A collection of Venice images would of course be incomplete without some moody canals with reflections. Here are three examples, the first mostly water, the second mostly buildings and the last just reflections. Endless possibilities even in monochrome.
One of my very first digital images of Venice. Grand Canal Palazzo facade caught in the late afternoon sun (July, 7:30 PM):
Back to the Giudecca Canal, looking across to the Zattere:
Here is the much-photographed San Giorgio Maggiore, set on its own island off the east end of the Giudecca. This is hardly the most original image, but I couldn’t resist the beautifully floodlit brick and marble exterior, and the campanile (bell tower) set against a pitch black night sky:

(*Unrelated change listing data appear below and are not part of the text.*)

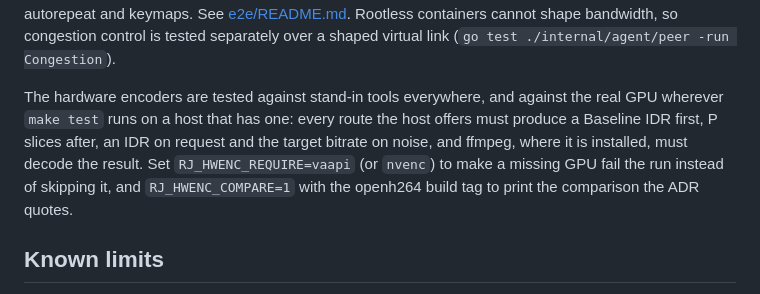
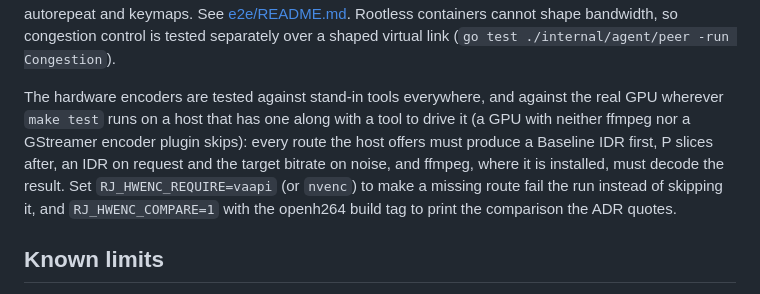
Before and after one commit to yasinmiran/robin, a Markdown page: README.md, the part around the change. Rendered like a GitHub page.

Commit message:
docs: say when the hardware encoder tests skip
A host with a GPU but no ffmpeg or GStreamer encoder plugin skips them, which a reader with a GPU would not expect from the earlier wording.

```diff
--- a/README.md
+++ b/README.md
@@ -227,12 +227,14 @@ so congestion control is tested separately over a shaped virtual link
 (`go test ./internal/agent/peer -run Congestion`).
 
 The hardware encoders are tested against stand-in tools everywhere, and
-against the real GPU wherever `make test` runs on a host that has one: every
-route the host offers must produce a Baseline IDR first, P slices after, an
-IDR on request and the target bitrate on noise, and ffmpeg, where it is
-installed, must decode the result. Set `RJ_HWENC_REQUIRE=vaapi` (or `nvenc`) to make a missing GPU fail
-the run instead of skipping it, and `RJ_HWENC_COMPARE=1` with the openh264
-build tag to print the comparison the ADR quotes.
+against the real GPU wherever `make test` runs on a host that has one along
+with a tool to drive it (a GPU with neither ffmpeg nor a GStreamer encoder
+plugin skips): every route the host offers must produce a Baseline IDR
+first, P slices after, an IDR on request and the target bitrate on noise,
+and ffmpeg, where it is installed, must decode the result. Set
+`RJ_HWENC_REQUIRE=vaapi` (or `nvenc`) to make a missing route fail the run
+instead of skipping it, and `RJ_HWENC_COMPARE=1` with the openh264 build tag
+to print the comparison the ADR quotes.
 
 ## Known limits
 
```
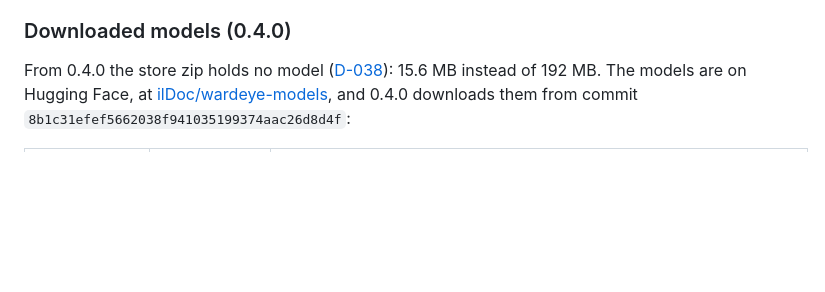
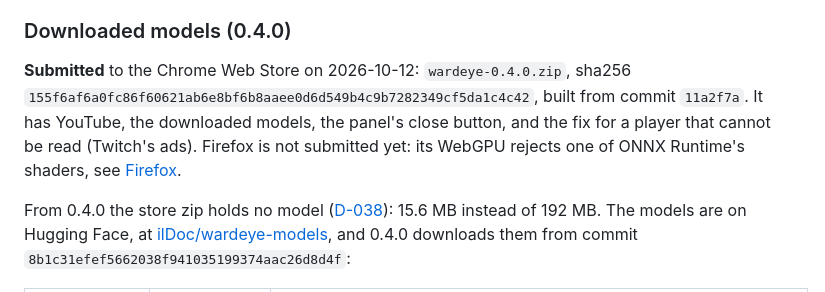
Before and after one commit to effe-exe/Wardeye, a Markdown page: docs/releasing.md, the part around the change. Drawn GitHub-style; blank space fills up the shorter version.

Commit message:
docs: 0.4.0 submitted to the Chrome Web Store
Co-Authored-By: Claude Opus 5.5 <noreply@anthropic.com>
Claude-Session: https://claude.ai/code/session_01JD1TLkprnhRyyCy6Rt6dof

```diff
--- a/docs/releasing.md
+++ b/docs/releasing.md
@@ -147,6 +147,8 @@ The same listing as 0.2.2, with a new package:
 
 ### Downloaded models (0.4.0)
 
+**Submitted** to the Chrome Web Store on 2026-10-12: `wardeye-0.4.0.zip`, sha256 `155f6af6a0fc86f60621ab6e8bf6b8aaee0d6d549b4c9b7282349cf5da1c4c42`, built from commit `11a2f7a`. It has YouTube, the downloaded models, the panel's close button, and the fix for a player that cannot be read (Twitch's ads). Firefox is not submitted yet: its WebGPU rejects one of ONNX Runtime's shaders, see [Firefox](#firefox).
+
 From 0.4.0 the store zip holds no model ([D-038](decisions.md#d-038-the-models-are-downloaded-the-first-time-not-shipped-in-the-zip)): 15.6 MB instead of 192 MB. The models are on Hugging Face, at [ilDoc/wardeye-models](https://huggingface.co/ilDoc/wardeye-models), and 0.4.0 downloads them from commit `8b1c31efef5662038f941035199374aac26d8d4f`:
 
 | File | Bytes | sha256 |
```
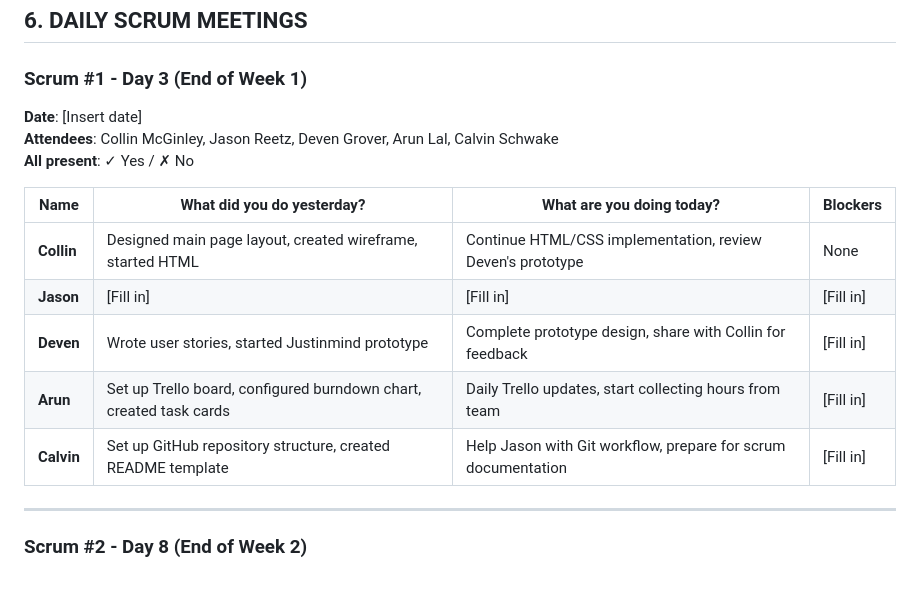
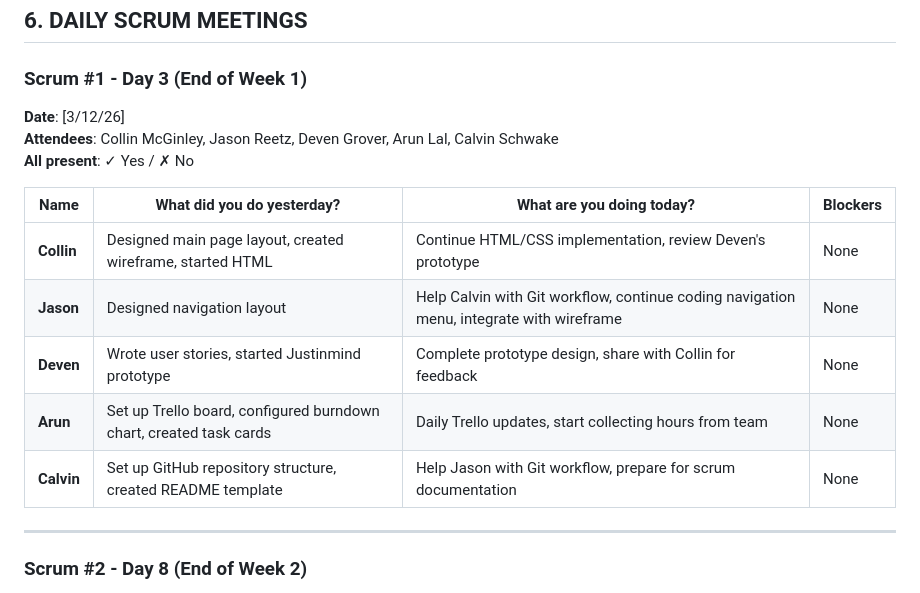
Before and after one commit to cpmcginley-bot/IS424-BFF, a Markdown page: README.md, the part around the change. GitHub-like rendering.

Commit message:
Update Scrum #1 meeting details in README

```diff
--- a/README.md
+++ b/README.md
@@ -139,17 +139,17 @@ bff-homepage/
 
 ### Scrum #1 - Day 3 (End of Week 1)
 
-**Date**: [Insert date]
+**Date**: [3/12/26]
 **Attendees**: Collin McGinley, Jason Reetz, Deven Grover, Arun Lal, Calvin Schwake
 **All present**: ✓ Yes / ✗ No
 
 | Name | What did you do yesterday? | What are you doing today? | Blockers |
 |------|---------------------------|--------------------------|----------|
 | **Collin** | Designed main page layout, created wireframe, started HTML | Continue HTML/CSS implementation, review Deven's prototype | None |
-| **Jason** | [Fill in] | [Fill in] | [Fill in] |
-| **Deven** | Wrote user stories, started Justinmind prototype | Complete prototype design, share with Collin for feedback | [Fill in] |
-| **Arun** | Set up Trello board, configured burndown chart, created task cards | Daily Trello updates, start collecting hours from team | [Fill in] |
-| **Calvin** | Set up GitHub repository structure, created README template | Help Jason with Git workflow, prepare for scrum documentation | [Fill in] |
+| **Jason** | Designed navigation layout | Help Calvin with Git workflow, continue coding navigation menu, integrate with wireframe | None |
+| **Deven** | Wrote user stories, started Justinmind prototype | Complete prototype design, share with Collin for feedback | None |
+| **Arun** | Set up Trello board, configured burndown chart, created task cards | Daily Trello updates, start collecting hours from team | None |
+| **Calvin** | Set up GitHub repository structure, created README template | Help Jason with Git workflow, prepare for scrum documentation | None |
 
 ---
 
```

Last but not least, 11:30 PM, looking down a narrow canal to an artistically posed and lit bridge, the streets as silent and empty as my morning stroll. (With just a bit of help from the excellent dynamic range of the Nikon’s sensor!)
I’m hoping to return to Venice this year. “But you’ve tons of photos of Venice” my wife reminds me. True, but I’m always hoping to get better versions, and of course there’s my wonderful new(ish) 19mm Nikon PC-E to try out on the Z7…
Thank you for taking time to look at this post.
This article has been submitted by our reader David Nash. To see more of his work, please visit his website.